I was in Monsey, NY today in a subdivision constructed recently. I was interested in the fact that the blocks were connected by paved footpaths. It was unclear to me how these footpaths came to be.
My guess is that they are easements granted to the public for the walking path. This would have been a purposeful decision by the developer to connect the various streets, but what if it is not that way. What if people are just using a path between houses.
This can lead to something called a prescriptive easement, where the public ends up owning a permanent right to continued use of the path. Interestingly, the best way to avoid this is to grant permission to those using it, as prescription requires continued use over a ten year period that is open, notorious and under a claim of right to ownership. If you explicitly grant permission, then it is not under a claim of right.
Another option, is to occasionally close the path so that it is not continuous for the required period.

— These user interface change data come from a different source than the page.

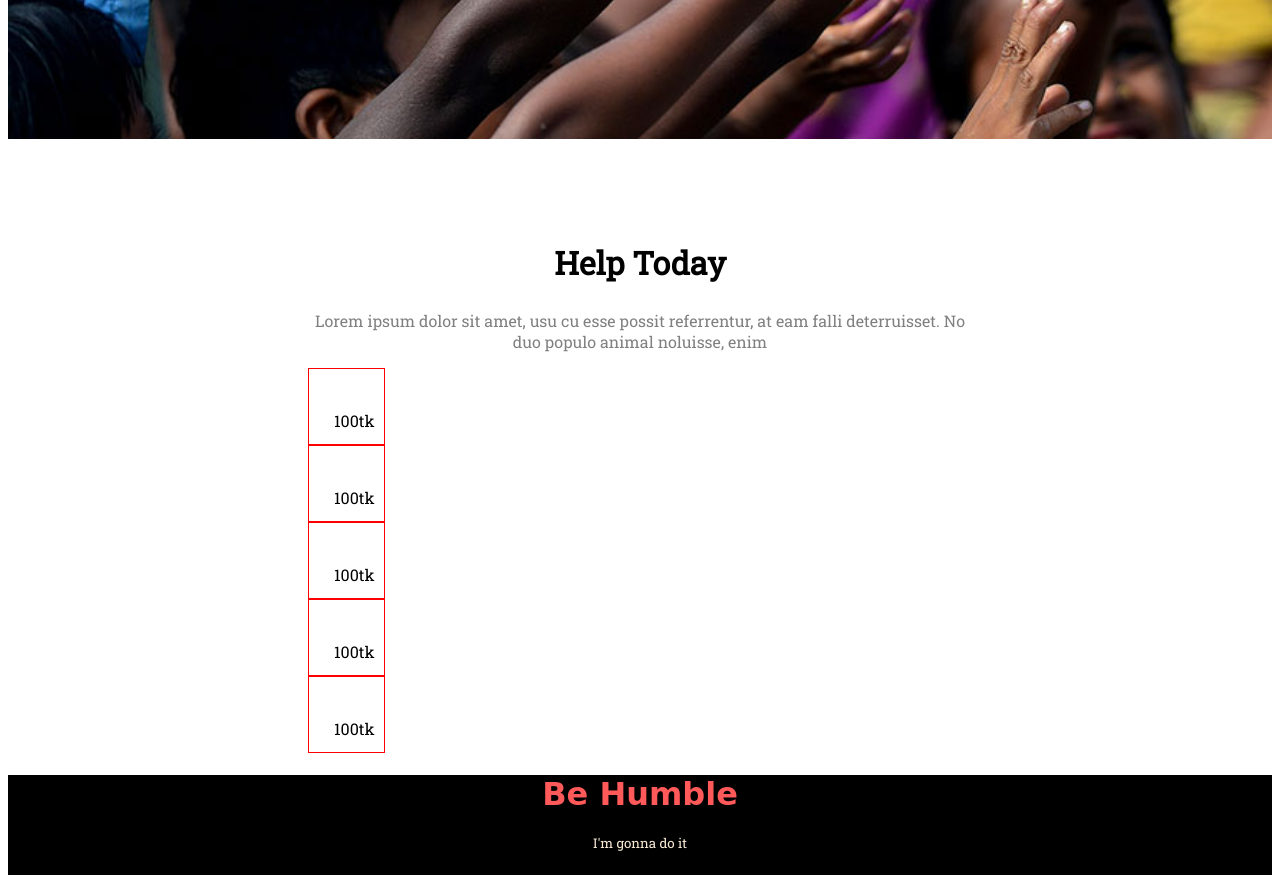
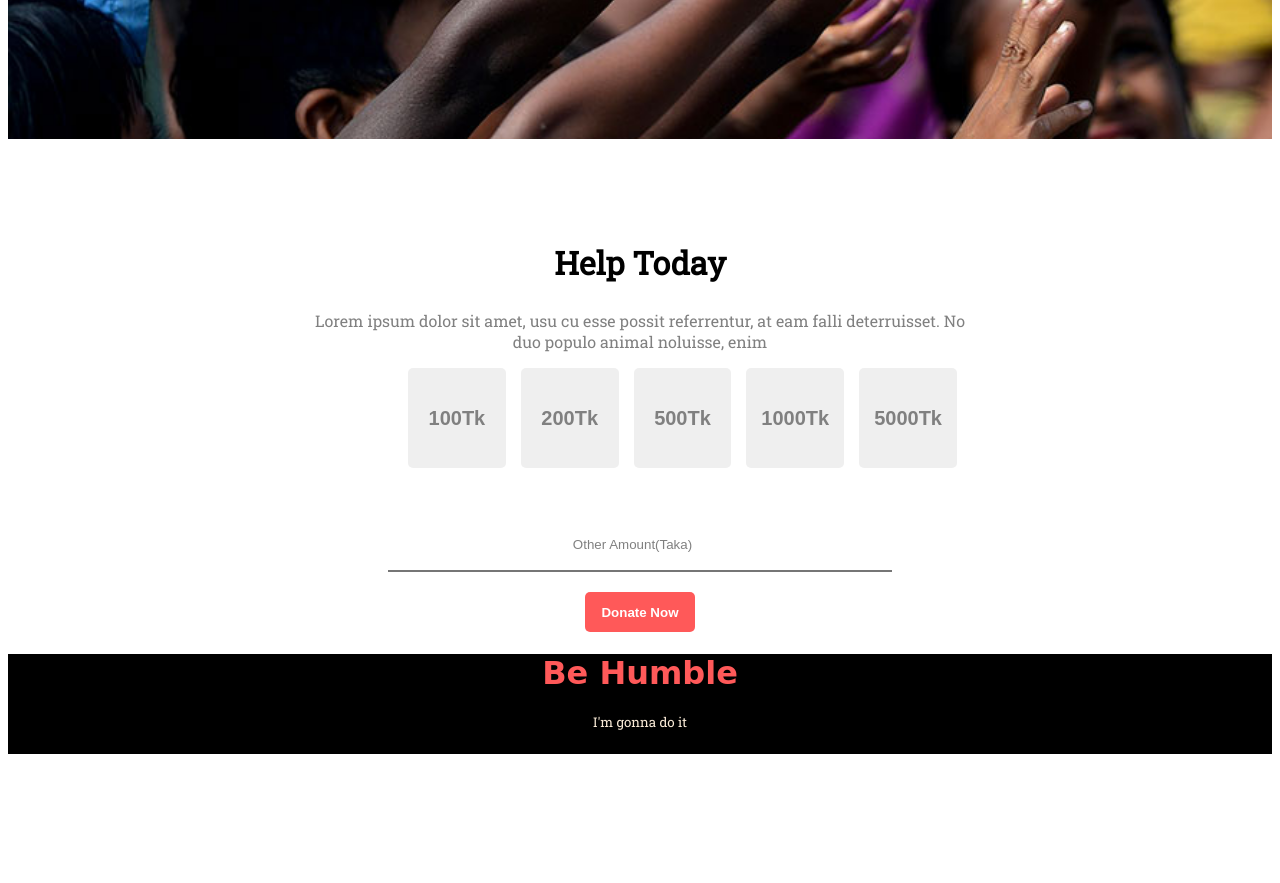
Before and after one commit to BossBaby25/anonymous-hope, a plain HTML site: page index.html in a window 1280 px wide. Shown: the part 460-1343 px from the top of the page. After the commit the page ends 1222 px from the top, so only its background shows below. Drawn offline with Linux system fonts and the light colour scheme.

Commit message:
help today added

```diff
--- a/index.html
+++ b/index.html
@@ -30,20 +30,18 @@
                 populo animal
                 noluisse, enim</p>
         </div>
-        <div id="one">
-            <p>100tk</p>
+        <div class="button">
+            <button class="tkbutton">100Tk</button>
+            <button class="tkbutton">200Tk</button>
+            <button class="tkbutton">500Tk</button>
+            <button class="tkbutton">1000Tk</button>
+            <button class="tkbutton">5000Tk</button>
         </div>
-        <div id="one">
-            <p>100tk</p>
+        <div class="donation-field">
+            <input class="field" type="number" placeholder="Other Amount(Taka)">
         </div>
-        <div id="one">
-            <p>100tk</p>
-        </div>
-        <div id="one">
-            <p>100tk</p>
-        </div>
-        <div id="one">
-            <p>100tk</p>
+        <div>
+            <button class="donation-button">Donate Now</button>
         </div>
     </section>
 </body>
--- a/style.css
+++ b/style.css
@@ -37,13 +37,6 @@ body {
     color: white;
 }
 
-#one {
-    width: 25px;
-    height: 25px;
-    padding: 25px;
-    border: 1px solid red;
-    text-align: center;
-}
 
 .help-today {
     text-align: center;
@@ -54,6 +47,57 @@ body {
 
 #help-text {
     color: gray;
+}
+
+.button {
+    display: flex;
+    padding-left: 100px;
+}
+
+.tkbutton {
+    width: 100px;
+    height: 100px;
+    font-size: 20px;
+    margin-right: 15px;
+    color: grey;
+    font-weight: 900;
+    border: 0;
+    border-radius: 5px;
+}
+
+.tkbutton:hover {
+    background-color: #f0c1c1;
+    color: #FF5959;
+    border: 1px solid #FF5959;
+}
+
+.donation-field {
+    margin-top: 50px;
+}
+
+.field {
+    height: 50px;
+    width: 500px;
+    border-top: 0;
+    border-left: 0;
+    border-right: 0;
+    border: 0 0 0 1px solid gray;
+}
+
+::placeholder {
+    color: gray;
+    text-align: center;
+}
+
+.donation-button {
+    margin-top: 20px;
+    height: 40px;
+    width: 110px;
+    background-color: #FF5959;
+    color: white;
+    font-weight: 700;
+    border: 0;
+    border-radius: 5px;
 }
 
 footer {
```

Why does this matter? Because when you try to sell your property, the potential buyer might not want to be as magnanimous to the public as you have been and you do not want to be giving away your property.